■ Front-end code change data
⟨
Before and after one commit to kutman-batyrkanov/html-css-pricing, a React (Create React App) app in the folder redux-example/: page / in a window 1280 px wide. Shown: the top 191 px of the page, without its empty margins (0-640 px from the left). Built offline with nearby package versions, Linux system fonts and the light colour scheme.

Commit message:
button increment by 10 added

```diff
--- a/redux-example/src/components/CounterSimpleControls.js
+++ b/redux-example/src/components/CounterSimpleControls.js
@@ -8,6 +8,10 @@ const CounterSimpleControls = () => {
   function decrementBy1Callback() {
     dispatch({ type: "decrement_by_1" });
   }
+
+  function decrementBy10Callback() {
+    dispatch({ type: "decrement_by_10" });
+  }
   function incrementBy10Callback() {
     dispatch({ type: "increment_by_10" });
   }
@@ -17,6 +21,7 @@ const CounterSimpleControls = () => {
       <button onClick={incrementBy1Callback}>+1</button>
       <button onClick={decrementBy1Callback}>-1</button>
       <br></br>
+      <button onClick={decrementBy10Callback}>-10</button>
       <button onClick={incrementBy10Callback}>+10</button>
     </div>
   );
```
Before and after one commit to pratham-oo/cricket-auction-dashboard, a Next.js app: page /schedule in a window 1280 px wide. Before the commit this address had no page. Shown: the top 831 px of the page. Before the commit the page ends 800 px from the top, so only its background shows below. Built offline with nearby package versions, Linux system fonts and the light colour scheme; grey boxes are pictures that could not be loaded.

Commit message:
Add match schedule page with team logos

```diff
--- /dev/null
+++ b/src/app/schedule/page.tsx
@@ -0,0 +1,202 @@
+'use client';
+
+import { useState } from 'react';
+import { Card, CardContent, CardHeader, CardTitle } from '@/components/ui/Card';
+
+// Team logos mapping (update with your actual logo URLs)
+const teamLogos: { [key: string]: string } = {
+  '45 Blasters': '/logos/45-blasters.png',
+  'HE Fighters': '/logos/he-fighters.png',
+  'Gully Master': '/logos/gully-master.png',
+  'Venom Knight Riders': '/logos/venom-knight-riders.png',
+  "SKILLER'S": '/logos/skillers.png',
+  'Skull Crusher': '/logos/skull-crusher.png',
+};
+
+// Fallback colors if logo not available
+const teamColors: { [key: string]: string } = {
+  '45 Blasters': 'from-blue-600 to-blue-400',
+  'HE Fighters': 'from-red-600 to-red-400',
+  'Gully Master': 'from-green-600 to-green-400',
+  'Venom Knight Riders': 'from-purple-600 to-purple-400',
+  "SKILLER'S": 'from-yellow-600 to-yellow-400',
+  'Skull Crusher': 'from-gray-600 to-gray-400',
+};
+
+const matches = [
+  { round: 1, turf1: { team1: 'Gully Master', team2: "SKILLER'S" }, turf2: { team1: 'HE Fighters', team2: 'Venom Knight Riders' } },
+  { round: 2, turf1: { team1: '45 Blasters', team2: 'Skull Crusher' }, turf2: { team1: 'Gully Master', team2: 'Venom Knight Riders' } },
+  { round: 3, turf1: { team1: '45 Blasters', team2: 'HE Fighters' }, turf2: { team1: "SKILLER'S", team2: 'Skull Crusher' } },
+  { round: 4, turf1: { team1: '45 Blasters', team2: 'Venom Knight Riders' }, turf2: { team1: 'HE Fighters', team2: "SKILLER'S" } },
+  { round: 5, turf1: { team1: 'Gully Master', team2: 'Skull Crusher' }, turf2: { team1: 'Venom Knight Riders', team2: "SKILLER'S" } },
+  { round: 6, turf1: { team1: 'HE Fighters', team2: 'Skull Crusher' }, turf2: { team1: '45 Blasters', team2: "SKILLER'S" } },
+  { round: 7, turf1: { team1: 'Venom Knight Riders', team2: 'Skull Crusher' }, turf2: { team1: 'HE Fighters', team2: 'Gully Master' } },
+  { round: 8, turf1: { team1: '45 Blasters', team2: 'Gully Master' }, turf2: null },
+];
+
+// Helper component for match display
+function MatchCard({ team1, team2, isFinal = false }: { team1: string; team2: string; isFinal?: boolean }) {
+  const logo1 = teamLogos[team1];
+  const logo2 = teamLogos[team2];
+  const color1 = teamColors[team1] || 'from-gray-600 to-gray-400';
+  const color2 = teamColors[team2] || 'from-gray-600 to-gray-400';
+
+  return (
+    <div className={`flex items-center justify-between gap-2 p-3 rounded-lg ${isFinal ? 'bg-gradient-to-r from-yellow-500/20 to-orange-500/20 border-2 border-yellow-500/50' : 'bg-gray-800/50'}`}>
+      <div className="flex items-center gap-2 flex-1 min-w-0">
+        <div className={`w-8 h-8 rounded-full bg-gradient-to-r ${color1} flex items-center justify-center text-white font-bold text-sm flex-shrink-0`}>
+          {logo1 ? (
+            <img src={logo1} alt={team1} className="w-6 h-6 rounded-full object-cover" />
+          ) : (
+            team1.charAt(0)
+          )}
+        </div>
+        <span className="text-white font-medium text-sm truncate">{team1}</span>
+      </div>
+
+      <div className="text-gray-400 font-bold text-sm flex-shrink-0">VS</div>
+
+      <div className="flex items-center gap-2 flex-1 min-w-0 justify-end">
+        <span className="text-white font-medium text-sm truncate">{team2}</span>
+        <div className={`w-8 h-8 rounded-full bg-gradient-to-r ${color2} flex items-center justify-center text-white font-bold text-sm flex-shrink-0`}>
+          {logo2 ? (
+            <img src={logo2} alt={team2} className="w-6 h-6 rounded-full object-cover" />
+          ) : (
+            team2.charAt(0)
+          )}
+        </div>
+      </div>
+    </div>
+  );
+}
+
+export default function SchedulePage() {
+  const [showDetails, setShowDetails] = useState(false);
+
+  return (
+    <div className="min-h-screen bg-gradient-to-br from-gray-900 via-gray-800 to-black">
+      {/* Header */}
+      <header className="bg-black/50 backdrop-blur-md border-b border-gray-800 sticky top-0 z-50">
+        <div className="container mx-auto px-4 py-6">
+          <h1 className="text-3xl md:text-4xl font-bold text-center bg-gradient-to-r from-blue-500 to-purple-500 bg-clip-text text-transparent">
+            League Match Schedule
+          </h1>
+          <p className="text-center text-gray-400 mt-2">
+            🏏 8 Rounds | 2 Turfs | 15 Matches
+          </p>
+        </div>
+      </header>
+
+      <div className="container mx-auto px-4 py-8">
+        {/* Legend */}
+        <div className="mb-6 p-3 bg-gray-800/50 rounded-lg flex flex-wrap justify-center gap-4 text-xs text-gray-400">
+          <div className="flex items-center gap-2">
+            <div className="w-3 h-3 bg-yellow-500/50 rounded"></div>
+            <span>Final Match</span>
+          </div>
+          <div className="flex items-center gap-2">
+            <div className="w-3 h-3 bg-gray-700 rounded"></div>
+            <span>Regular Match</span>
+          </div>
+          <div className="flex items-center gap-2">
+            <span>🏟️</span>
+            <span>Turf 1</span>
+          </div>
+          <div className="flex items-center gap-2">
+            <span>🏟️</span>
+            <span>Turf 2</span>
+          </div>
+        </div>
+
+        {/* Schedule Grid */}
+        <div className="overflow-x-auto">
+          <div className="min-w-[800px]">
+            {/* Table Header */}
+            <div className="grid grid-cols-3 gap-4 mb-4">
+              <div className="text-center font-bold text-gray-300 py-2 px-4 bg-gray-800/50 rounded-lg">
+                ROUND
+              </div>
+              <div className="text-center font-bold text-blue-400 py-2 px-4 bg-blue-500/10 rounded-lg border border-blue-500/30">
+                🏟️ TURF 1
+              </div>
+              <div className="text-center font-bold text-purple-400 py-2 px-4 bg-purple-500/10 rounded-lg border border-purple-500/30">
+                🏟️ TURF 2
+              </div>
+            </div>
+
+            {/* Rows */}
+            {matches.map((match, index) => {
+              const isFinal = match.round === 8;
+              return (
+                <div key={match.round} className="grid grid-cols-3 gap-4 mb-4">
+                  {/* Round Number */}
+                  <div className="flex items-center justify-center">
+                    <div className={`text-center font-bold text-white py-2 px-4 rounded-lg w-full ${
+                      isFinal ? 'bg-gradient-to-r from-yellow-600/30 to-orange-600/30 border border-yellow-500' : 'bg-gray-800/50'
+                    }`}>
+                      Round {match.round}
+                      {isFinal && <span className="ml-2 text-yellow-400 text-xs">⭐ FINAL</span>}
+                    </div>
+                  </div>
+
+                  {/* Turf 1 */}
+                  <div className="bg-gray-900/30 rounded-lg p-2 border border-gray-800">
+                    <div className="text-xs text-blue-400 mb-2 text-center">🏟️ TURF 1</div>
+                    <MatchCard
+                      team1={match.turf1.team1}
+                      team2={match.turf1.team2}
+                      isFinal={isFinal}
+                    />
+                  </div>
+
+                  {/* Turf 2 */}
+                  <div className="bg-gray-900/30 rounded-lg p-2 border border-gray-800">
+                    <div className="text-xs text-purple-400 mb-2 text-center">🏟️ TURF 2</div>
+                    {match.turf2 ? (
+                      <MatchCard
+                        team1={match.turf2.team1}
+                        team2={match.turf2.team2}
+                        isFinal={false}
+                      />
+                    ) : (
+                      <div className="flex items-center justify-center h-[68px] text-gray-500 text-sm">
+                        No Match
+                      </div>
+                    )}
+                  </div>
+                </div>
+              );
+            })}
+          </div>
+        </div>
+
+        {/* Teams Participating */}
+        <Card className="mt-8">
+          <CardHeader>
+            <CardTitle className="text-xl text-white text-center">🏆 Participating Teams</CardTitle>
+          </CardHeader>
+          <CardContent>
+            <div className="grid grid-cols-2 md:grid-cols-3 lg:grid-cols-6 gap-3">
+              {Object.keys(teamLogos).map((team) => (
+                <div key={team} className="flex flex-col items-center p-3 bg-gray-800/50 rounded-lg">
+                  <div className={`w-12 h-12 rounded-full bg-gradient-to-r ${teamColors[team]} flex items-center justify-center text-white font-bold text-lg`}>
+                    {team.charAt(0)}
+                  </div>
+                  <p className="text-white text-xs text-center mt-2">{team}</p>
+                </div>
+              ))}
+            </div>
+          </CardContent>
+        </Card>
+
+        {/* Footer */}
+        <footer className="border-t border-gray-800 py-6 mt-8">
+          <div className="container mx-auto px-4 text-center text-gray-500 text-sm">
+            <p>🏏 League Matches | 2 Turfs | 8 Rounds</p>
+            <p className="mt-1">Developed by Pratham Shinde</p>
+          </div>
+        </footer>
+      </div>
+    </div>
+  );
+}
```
⟩
Which lines in the records above contain the word "teamColors"? Return each of them.

■ ANSWER TO THIS PROBLEM
+const teamColors: { [key: string]: string } = {
+  const color1 = teamColors[team1] || 'from-gray-600 to-gray-400';
+  const color2 = teamColors[team2] || 'from-gray-600 to-gray-400';
+                  <div className={`w-12 h-12 rounded-full bg-gradient-to-r ${teamColors[team]} flex items-center justify-center text-white font-bold text-lg`}>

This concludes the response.